Yes – the great news is, clematis are fantastic for attracting bees. In fact, out of the hundreds of different species, very few will be unattractive to our honey-making friends. Therefore, planting a clematis or two is always likely to turn your yard into a wild hive.

However, there’s a little more to clematis than meets the eye. Therefore, keep reading – and we will tell you everything you need to know about attracting bees with their attractive flowers.

What is Clematis?

Clematis is a gorgeous, flowering vine plant that is said to have more than 250 different varieties or species! You will generally find them growing and propagating across USDA hardiness zone 3 and 4, if not beyond. Almost 40 of these species, total, are native within the US.

There’s even better news if you live in Virginia in particular – as it’s a hotspot for the vines. There’s said to be around ten different species that are purely native in-state!

Clematis are well-loved by bees and gardeners alike. It’s mainly thanks to the fact that they are both impressively colorful, and often sprout incredible collections of flowers over time. What’s more, clematis flowers bloom in a broad palette of colors. You may find some in pink, others in blue, and then varying towards red, yellow, white, and even split palettes!

Knowing how to attract bees to your garden is sometimes a complex art – but with many clematis, you are sure to see some buzzing crowds emerge!

Why Do Bees Love Clematis?

Here’s the thing – not all clematis will attract bees. Given that there are so many species and varieties, it is easy to assume that bees may not be too picky about the flowers they flock to.

However, it does pay to be careful with the clematis you plant – as you may find there are a few that don’t appeal to bees at all. In most cases, it makes a lot of sense to grow as many different clematis species as you can. Therefore, you can be assured that bees will enjoy seeking pollen from at least one or two of the flowers you have available!

Generally, however, clematis proves to be exciting enough to bees – in terms of colors and scents – for them to keep coming back again and again. Many clematis flowers droop downwards, too, which allows for bees to easily fly underneath, climb inside and seek pollen.

Do also keep in mind that bees enjoy feasting on insect secretions on rare occasions, too – so if your clematis are already welcoming a variety of mini beasts, you stand a good chance to see a bee or two in the near future.

Which Clematis Species are Likely to Attract Bees?

As mentioned, you will normally do well attracting bees simply by setting up an array of different clematis species. However, there are a handful of ‘safe’ options that you can all but guarantee they will make a literal beeline for.

These may include the Diana’s Delight, a blue-purple blooming vine that grows tall, and which propagates well during the summer and fall. Other popular choices with similar blooms include the Arabella, which is a big pollinator pal towards the start of the summer. It’s also said to be a big winner with bees who are set to hibernate in the near future.

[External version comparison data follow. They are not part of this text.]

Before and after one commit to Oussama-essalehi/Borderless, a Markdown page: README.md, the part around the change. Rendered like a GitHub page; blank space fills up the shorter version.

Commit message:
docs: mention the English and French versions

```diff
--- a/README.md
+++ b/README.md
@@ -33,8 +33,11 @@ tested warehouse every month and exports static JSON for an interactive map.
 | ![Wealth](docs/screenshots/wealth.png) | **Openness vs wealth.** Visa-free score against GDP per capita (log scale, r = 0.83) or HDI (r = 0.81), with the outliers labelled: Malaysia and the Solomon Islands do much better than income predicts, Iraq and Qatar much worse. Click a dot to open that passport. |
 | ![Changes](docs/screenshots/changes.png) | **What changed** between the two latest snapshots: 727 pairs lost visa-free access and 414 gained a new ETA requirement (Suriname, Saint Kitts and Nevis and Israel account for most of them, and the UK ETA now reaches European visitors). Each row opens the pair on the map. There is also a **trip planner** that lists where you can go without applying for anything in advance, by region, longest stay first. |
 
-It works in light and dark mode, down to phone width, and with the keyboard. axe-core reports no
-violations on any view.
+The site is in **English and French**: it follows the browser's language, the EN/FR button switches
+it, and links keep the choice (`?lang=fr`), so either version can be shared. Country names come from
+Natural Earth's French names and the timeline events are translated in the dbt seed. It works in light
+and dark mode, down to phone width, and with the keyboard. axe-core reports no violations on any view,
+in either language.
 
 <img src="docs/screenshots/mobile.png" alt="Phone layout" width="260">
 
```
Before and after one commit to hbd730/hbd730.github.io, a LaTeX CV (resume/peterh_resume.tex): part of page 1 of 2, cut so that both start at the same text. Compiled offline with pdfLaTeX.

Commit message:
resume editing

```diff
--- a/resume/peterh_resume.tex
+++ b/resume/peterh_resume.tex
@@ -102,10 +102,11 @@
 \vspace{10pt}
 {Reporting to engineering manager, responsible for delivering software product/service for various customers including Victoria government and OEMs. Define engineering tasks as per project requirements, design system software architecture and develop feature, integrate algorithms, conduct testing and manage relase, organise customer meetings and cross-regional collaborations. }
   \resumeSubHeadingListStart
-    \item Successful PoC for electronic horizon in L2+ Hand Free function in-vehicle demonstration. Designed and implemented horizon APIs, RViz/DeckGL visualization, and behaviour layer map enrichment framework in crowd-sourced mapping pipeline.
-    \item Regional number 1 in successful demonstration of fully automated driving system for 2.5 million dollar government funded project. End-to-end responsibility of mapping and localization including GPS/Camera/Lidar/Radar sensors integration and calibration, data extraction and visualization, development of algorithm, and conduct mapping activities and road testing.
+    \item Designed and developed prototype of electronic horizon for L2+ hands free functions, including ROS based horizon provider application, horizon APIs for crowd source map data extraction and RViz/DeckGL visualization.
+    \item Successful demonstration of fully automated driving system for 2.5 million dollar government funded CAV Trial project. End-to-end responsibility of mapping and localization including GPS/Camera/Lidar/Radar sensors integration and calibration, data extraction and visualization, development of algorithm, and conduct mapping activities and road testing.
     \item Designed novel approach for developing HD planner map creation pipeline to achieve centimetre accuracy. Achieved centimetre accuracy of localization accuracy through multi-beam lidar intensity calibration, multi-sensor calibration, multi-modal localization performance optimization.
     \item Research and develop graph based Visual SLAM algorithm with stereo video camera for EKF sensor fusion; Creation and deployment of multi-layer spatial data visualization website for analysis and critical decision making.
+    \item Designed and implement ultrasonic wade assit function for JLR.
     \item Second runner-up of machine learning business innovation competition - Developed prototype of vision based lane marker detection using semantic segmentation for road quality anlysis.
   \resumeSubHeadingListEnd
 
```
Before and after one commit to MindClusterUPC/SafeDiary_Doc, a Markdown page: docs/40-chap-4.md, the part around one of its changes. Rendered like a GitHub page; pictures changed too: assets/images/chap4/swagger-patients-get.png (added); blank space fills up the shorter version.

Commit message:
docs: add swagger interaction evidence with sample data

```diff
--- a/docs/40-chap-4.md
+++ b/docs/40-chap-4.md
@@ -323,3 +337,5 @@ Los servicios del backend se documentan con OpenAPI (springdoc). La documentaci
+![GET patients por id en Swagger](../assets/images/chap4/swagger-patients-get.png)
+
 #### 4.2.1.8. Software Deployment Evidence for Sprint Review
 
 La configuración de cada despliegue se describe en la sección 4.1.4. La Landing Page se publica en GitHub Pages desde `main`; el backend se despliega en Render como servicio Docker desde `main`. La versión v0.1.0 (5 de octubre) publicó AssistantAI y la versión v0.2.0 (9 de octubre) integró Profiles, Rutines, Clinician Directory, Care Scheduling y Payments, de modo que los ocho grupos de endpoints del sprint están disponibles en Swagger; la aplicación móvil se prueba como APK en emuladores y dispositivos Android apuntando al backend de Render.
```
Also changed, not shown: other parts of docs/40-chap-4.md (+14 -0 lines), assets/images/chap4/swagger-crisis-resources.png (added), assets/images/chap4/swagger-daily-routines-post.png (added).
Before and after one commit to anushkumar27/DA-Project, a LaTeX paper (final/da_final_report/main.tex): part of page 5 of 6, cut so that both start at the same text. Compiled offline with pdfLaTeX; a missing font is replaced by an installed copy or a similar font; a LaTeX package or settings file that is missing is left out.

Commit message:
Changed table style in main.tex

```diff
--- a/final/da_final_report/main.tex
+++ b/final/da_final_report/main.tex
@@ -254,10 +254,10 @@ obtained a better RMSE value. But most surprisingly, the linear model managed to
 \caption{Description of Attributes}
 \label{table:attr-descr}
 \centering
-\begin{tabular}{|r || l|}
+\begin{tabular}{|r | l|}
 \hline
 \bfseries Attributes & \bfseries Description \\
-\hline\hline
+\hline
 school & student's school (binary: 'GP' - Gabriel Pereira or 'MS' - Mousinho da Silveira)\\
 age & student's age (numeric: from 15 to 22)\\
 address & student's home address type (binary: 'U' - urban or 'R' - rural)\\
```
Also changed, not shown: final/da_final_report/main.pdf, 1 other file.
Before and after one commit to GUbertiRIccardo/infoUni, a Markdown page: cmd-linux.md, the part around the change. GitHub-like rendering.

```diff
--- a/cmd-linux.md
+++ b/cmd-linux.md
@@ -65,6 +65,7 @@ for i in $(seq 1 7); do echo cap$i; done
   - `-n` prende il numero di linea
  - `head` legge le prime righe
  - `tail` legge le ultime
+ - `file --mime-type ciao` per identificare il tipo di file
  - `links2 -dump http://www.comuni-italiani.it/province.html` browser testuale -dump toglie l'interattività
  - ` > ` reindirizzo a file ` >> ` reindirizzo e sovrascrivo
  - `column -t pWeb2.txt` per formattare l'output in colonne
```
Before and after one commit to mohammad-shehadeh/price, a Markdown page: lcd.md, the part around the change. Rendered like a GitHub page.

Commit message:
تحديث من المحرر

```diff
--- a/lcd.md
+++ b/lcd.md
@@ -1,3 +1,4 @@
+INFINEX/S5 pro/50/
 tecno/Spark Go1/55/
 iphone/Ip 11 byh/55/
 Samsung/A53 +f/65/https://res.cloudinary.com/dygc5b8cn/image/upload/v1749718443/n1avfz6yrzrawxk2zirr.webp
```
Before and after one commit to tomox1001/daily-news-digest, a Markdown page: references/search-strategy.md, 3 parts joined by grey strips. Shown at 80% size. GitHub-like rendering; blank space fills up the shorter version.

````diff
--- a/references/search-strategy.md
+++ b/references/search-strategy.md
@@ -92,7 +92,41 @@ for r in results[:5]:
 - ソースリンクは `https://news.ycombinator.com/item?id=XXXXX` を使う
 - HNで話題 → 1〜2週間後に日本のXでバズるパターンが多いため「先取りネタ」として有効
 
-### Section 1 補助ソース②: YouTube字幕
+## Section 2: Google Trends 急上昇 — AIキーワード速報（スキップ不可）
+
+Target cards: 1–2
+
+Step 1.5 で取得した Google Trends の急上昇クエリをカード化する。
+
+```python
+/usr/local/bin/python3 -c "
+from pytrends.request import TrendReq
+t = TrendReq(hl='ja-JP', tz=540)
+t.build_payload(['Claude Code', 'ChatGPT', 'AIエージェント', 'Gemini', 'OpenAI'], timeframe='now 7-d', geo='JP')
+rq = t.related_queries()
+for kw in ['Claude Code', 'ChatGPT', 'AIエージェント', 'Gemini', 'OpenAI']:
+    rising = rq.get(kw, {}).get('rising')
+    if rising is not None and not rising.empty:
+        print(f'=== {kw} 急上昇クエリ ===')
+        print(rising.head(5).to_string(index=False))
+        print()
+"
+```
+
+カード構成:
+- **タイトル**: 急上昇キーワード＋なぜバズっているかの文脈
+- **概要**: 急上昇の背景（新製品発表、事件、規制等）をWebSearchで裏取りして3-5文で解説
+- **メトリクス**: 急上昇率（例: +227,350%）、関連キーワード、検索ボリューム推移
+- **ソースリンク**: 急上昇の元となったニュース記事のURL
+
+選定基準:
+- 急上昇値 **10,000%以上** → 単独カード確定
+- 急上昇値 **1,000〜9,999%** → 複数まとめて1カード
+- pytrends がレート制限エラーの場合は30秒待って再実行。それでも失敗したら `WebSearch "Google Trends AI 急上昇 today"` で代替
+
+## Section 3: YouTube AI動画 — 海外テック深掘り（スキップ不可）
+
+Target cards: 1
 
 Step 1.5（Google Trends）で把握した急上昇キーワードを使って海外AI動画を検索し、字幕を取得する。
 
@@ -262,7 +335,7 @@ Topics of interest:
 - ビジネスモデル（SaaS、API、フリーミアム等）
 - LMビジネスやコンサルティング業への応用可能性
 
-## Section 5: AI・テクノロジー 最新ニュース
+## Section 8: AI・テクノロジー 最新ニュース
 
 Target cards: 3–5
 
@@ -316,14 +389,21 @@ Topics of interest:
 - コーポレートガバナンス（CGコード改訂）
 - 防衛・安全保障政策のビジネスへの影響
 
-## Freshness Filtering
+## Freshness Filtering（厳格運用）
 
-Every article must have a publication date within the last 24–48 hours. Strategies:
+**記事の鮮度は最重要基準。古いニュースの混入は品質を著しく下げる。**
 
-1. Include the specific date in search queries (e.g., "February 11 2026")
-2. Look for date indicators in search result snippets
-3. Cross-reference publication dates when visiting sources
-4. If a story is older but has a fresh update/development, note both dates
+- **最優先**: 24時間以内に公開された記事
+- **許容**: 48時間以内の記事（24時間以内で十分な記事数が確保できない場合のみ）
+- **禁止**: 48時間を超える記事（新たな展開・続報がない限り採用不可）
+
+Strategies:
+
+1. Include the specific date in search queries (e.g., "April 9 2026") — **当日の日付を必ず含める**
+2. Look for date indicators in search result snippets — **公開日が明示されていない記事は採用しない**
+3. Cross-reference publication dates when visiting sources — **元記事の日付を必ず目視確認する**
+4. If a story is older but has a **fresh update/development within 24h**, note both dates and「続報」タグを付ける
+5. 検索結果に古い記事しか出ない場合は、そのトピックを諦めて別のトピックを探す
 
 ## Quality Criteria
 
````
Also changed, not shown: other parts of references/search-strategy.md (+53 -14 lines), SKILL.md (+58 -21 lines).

It’s perhaps impossible to make a ‘complete’ list of all clematis species that bees are likely to enjoy. This is because many gardeners find that it is a hit and miss process! Attracting bees can be trial and error in the first instance – so do always make sure you plan ahead with a variety.

Is It Difficult to Grow Clematis?

Growing clematis can, in some cases, be tricky. Again, there are so many species of the vine that it is difficult in itself to apply a general rule of thumb! However, you will need to be very careful to support any vines you wish to grow.

Drainage is absolutely essential for the clematis – they love soil that is moist, but not waterlogged. The vast majority of clematis, too, will do well in the sun – but you’ll be able to get some good growth with partially shaded plants. 

Do make sure you have wooden or plastic supports in place that your clematis can carefully grow onto and depend on as time goes by. These plants will generally ‘train’ so that they grow around and cling onto supports. They tend to coil, too – so watch them with interest.

Many experts also suggest that pruning your clematis will encourage a healthier crop of flowers to grow over time. However, there is such a thing as over pruning your clematis – as well as under pruning, as they can tangle up! It’s therefore worth researching your specific type of clematis to see what the recommended plan of action is.l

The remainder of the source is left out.